**EXERCISE INSTRUCTIONS:**
Take every line of the material below that includes the string "cards" and copy it out.

**EXTRACTED RECORDS:**
════════════════
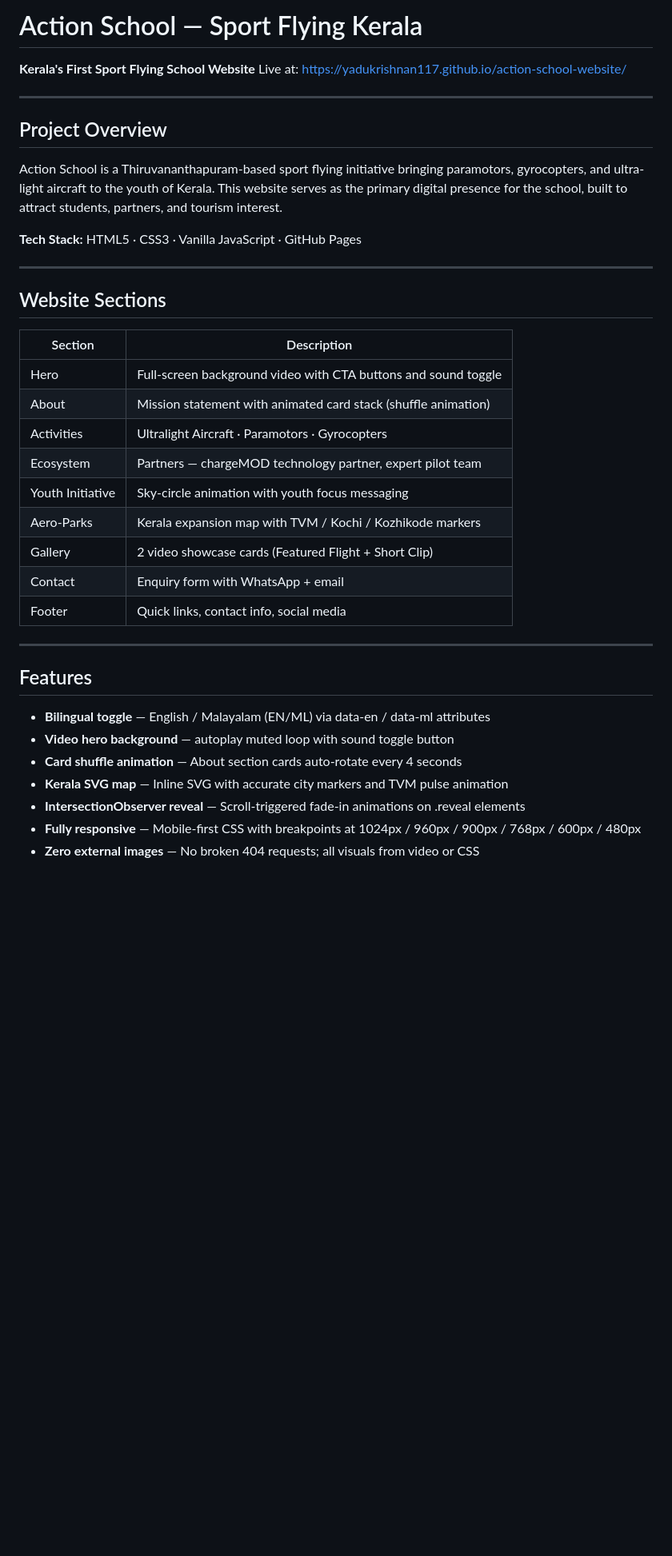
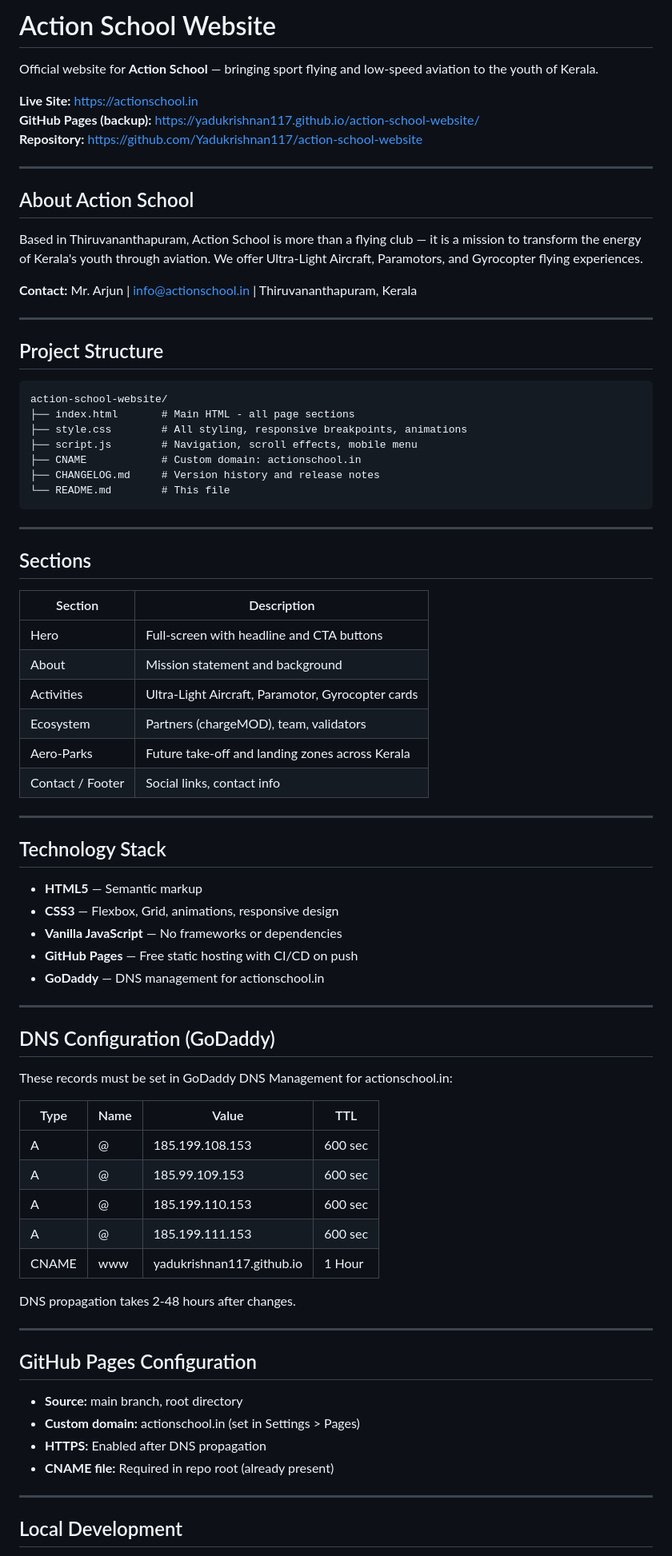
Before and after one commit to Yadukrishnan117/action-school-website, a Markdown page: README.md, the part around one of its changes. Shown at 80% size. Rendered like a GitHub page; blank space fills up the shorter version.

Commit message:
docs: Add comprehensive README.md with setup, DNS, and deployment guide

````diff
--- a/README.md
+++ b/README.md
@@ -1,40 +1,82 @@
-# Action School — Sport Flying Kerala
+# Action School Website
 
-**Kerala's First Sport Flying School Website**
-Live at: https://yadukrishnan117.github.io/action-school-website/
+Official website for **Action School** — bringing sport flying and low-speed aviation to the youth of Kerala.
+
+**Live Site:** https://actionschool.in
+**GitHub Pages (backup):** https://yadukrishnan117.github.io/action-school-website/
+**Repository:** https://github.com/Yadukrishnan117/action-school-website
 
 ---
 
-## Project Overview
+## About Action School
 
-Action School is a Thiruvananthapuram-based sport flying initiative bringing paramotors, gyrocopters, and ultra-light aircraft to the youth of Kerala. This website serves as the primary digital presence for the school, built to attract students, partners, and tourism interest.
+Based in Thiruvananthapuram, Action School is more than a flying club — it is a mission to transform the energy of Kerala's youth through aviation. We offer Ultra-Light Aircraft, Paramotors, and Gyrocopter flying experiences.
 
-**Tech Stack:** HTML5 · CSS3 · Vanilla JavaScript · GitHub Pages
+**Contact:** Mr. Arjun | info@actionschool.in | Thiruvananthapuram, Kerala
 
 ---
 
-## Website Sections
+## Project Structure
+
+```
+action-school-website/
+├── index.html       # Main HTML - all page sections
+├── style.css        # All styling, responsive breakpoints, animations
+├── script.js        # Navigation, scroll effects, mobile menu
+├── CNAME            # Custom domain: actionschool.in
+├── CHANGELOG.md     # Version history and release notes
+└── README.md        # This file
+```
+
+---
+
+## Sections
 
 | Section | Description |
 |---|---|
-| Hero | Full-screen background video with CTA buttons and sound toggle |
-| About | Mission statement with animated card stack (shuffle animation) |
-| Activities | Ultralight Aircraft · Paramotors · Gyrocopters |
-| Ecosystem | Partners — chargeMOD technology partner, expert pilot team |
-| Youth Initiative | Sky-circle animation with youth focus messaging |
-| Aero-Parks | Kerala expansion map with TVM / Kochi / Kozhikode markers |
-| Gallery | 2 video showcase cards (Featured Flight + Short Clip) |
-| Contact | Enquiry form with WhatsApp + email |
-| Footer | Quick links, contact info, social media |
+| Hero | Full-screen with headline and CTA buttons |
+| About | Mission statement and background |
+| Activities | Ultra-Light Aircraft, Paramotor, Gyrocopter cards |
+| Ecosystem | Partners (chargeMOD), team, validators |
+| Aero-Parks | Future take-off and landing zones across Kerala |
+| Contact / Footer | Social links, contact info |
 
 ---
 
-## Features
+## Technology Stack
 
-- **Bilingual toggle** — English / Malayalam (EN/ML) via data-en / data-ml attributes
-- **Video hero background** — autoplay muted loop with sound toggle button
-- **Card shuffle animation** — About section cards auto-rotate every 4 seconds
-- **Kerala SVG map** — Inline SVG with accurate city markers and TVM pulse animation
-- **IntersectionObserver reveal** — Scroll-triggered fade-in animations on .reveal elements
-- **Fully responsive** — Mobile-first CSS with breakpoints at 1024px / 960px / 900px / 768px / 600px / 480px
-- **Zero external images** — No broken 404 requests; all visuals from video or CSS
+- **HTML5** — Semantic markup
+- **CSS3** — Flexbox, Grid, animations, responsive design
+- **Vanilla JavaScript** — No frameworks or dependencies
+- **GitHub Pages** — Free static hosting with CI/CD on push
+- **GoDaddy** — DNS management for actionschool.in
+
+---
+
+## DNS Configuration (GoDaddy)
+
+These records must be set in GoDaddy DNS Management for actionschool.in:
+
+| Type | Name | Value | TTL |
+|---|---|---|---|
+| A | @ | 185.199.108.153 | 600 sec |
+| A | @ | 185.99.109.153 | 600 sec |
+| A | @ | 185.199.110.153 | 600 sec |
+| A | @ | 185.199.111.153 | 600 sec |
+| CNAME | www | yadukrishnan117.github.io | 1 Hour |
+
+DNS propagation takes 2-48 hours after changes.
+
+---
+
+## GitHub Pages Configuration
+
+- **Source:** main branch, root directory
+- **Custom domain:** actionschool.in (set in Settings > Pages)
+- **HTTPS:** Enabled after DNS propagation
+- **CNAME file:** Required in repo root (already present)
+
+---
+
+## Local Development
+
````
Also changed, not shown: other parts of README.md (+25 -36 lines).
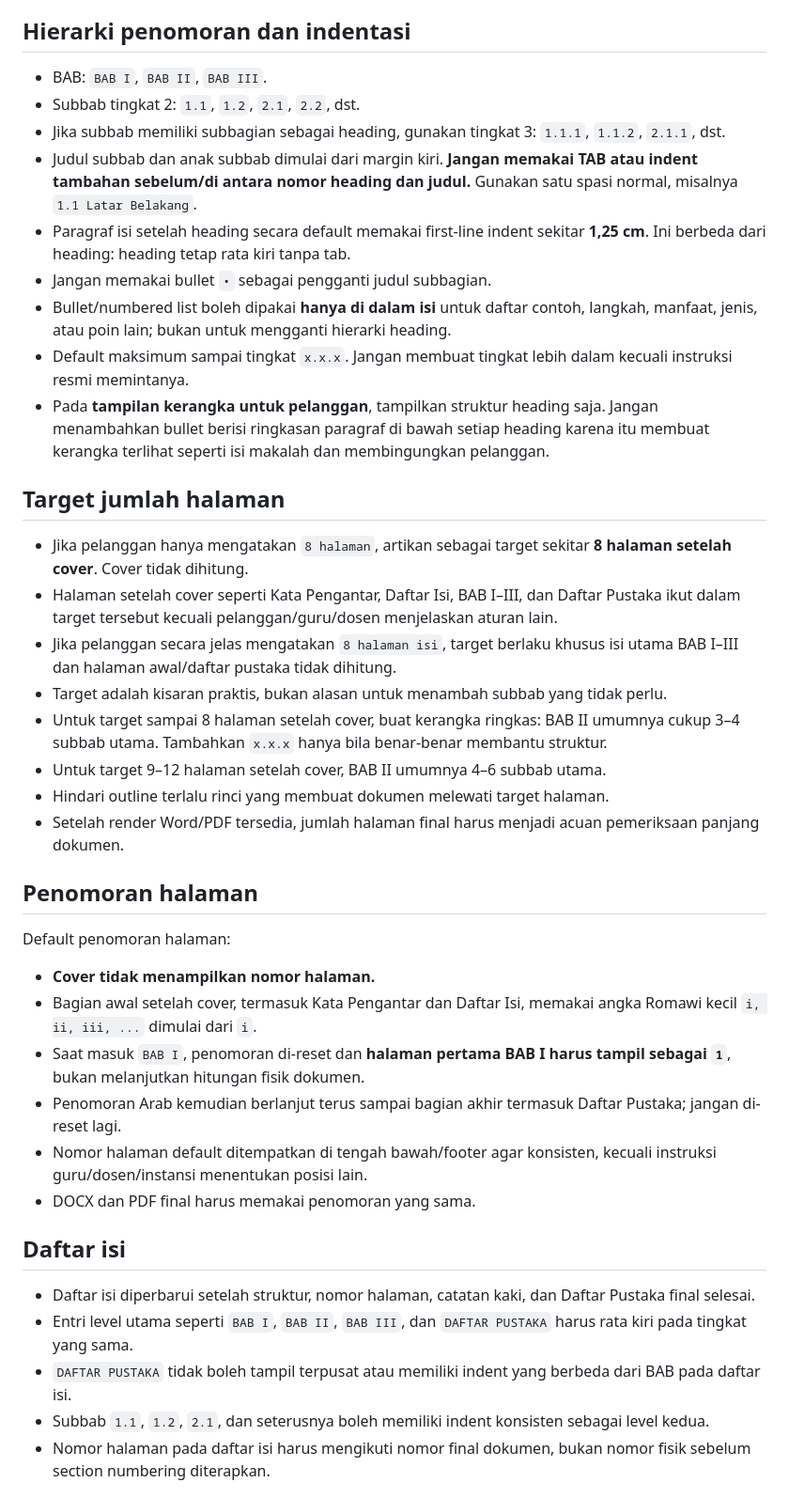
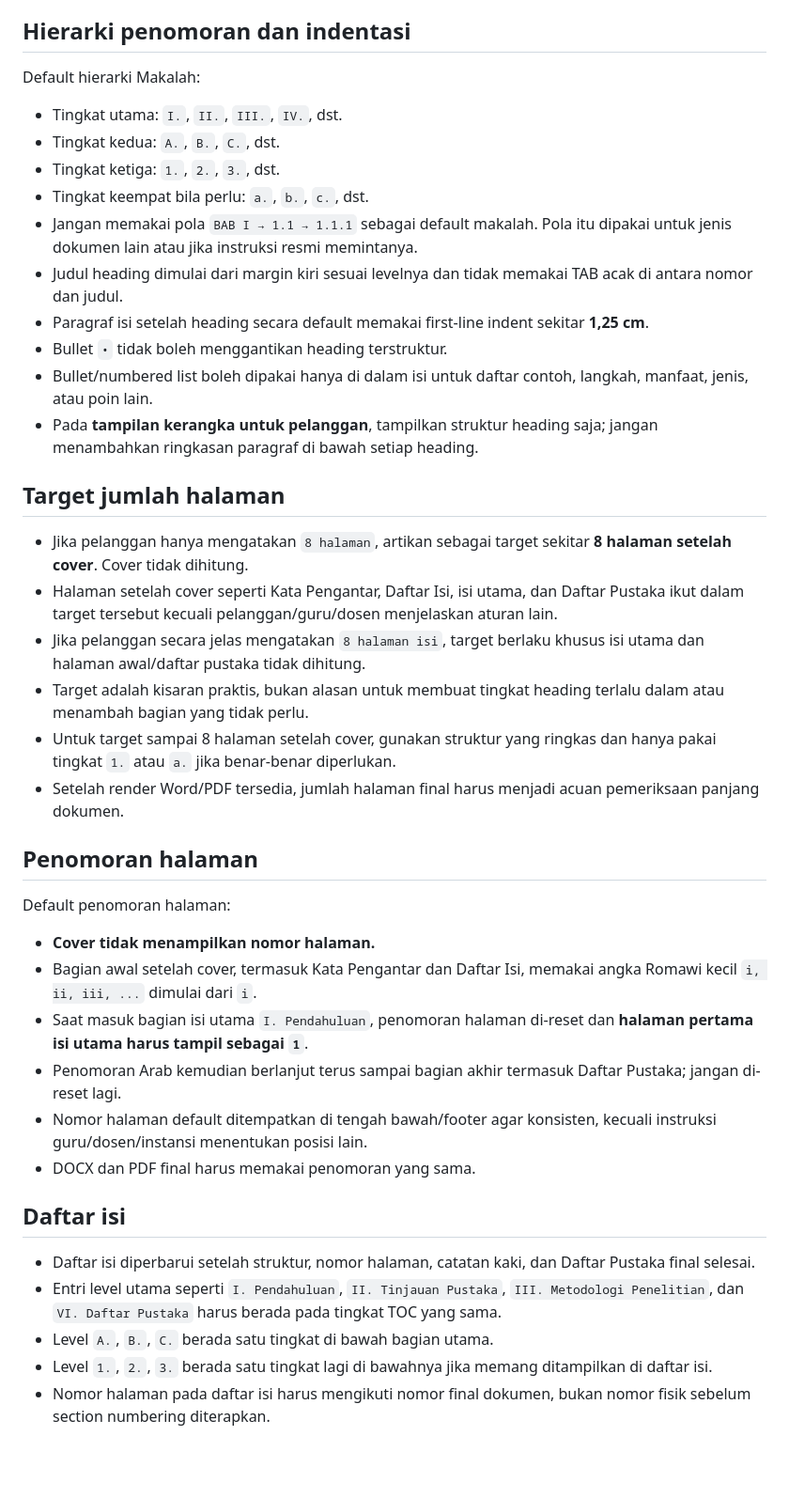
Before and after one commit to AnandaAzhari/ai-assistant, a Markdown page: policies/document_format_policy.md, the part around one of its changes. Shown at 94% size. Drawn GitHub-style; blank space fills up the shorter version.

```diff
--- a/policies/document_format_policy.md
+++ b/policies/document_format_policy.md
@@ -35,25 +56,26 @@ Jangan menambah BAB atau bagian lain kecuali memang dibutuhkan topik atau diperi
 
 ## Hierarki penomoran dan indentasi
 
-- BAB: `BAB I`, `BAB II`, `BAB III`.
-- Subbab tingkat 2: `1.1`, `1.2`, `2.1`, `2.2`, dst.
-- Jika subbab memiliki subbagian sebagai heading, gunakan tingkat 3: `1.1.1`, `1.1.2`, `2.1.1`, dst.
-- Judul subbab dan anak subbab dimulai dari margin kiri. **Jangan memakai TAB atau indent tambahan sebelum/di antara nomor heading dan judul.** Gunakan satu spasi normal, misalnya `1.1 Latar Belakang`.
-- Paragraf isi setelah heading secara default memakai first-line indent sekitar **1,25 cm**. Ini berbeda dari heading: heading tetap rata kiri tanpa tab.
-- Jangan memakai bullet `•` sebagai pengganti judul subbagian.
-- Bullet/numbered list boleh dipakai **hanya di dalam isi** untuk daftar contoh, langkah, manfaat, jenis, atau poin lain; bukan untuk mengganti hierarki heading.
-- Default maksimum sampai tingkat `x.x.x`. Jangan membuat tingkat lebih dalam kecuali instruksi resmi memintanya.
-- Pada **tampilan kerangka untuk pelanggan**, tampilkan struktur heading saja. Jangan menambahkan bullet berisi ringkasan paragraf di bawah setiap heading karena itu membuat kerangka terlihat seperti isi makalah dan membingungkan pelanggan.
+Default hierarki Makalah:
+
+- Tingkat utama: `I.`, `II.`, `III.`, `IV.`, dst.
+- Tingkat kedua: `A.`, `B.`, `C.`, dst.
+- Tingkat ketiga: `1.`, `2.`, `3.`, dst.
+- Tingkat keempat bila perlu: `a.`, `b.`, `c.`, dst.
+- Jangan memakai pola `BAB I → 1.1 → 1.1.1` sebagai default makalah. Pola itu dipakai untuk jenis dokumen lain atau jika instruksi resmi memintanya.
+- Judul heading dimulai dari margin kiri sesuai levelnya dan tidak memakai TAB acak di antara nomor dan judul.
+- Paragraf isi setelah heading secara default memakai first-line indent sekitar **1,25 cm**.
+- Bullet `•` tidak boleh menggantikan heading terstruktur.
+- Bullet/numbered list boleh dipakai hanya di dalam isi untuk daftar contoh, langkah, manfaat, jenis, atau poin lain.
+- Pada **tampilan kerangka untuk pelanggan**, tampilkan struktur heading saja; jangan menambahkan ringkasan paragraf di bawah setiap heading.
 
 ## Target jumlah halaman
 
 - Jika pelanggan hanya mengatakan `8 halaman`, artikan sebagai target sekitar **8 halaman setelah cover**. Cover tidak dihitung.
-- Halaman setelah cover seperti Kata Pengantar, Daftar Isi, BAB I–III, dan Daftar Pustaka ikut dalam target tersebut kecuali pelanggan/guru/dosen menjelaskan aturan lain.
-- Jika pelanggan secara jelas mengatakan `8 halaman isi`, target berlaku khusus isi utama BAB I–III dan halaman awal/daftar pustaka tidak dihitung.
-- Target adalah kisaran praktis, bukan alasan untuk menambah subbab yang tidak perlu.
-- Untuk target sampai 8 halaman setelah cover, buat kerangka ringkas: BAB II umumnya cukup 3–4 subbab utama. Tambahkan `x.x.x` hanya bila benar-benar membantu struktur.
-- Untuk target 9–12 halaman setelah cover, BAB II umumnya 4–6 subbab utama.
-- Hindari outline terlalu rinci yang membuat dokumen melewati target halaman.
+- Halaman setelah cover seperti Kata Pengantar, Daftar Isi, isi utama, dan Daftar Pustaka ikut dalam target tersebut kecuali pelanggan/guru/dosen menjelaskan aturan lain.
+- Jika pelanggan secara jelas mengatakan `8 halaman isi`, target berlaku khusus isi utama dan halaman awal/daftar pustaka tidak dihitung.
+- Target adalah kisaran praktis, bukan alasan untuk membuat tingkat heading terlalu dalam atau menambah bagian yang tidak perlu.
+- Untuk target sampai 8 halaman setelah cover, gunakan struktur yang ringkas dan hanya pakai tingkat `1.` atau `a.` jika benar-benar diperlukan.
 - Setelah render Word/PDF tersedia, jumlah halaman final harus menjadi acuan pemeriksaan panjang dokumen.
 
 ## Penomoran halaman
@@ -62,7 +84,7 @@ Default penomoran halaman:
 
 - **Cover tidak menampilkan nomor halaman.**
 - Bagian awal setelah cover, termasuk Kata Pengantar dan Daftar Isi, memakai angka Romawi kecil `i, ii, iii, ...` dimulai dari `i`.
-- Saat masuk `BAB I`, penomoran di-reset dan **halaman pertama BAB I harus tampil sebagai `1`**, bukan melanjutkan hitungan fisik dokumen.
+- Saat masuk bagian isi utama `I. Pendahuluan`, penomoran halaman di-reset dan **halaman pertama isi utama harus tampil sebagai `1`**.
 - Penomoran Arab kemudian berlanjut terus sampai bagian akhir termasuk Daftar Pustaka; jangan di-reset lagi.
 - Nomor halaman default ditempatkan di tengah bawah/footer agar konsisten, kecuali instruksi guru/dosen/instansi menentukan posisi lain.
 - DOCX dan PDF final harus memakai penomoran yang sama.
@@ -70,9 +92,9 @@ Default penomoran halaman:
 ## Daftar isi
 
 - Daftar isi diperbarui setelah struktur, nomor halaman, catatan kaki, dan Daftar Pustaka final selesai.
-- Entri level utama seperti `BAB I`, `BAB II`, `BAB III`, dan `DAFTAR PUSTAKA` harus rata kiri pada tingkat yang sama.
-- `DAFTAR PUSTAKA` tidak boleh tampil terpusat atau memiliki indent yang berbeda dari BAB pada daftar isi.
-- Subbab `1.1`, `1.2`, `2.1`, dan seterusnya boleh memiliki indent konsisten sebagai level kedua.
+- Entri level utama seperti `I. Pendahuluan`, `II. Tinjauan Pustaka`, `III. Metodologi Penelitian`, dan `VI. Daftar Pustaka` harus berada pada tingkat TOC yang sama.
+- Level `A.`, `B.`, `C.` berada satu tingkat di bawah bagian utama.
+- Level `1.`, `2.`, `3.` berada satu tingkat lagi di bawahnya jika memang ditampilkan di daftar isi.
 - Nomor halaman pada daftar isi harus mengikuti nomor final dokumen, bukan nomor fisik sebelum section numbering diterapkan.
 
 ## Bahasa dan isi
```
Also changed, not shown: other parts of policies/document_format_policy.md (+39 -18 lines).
════════════════
**YOUR SOLUTION:**
-| Gallery | 2 video showcase cards (Featured Flight + Short Clip) |
+| Activities | Ultra-Light Aircraft, Paramotor, Gyrocopter cards |
-- **Card shuffle animation** — About section cards auto-rotate every 4 seconds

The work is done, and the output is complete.